Your assignment - Each line of the data below that includes the string "README" must be copied.

Data to use -
----

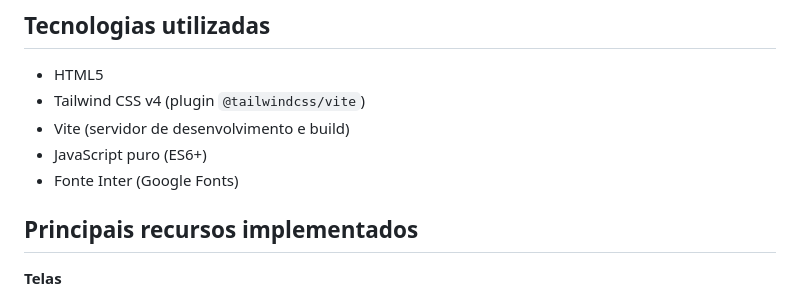
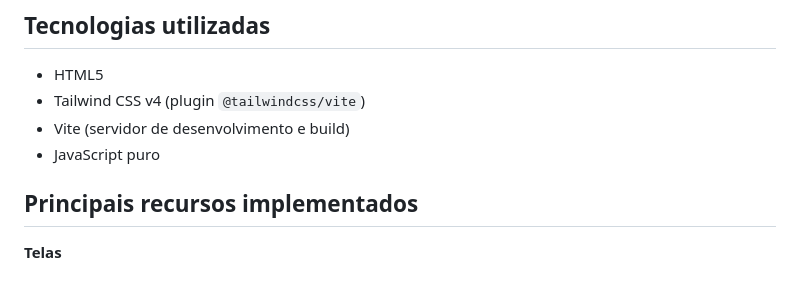
Before and after one commit to OctavioMello/Dashboard---TechFlow, a Markdown page: README.md, the part around the change. Rendered like a GitHub page.

```diff
--- a/README.md
+++ b/README.md
@@ -13,8 +13,7 @@ Gabriel Torres Zambo — RM: 569883
 - HTML5
 - Tailwind CSS v4 (plugin `@tailwindcss/vite`)
 - Vite (servidor de desenvolvimento e build)
-- JavaScript puro (ES6+)
-- Fonte Inter (Google Fonts)
+- JavaScript puro
 
 ## Principais recursos implementados
 
```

----

Answer to this problem -
Before and after one commit to OctavioMello/Dashboard---TechFlow, a Markdown page: README.md, the part around the change. Rendered like a GitHub page.
--- a/README.md
+++ b/README.md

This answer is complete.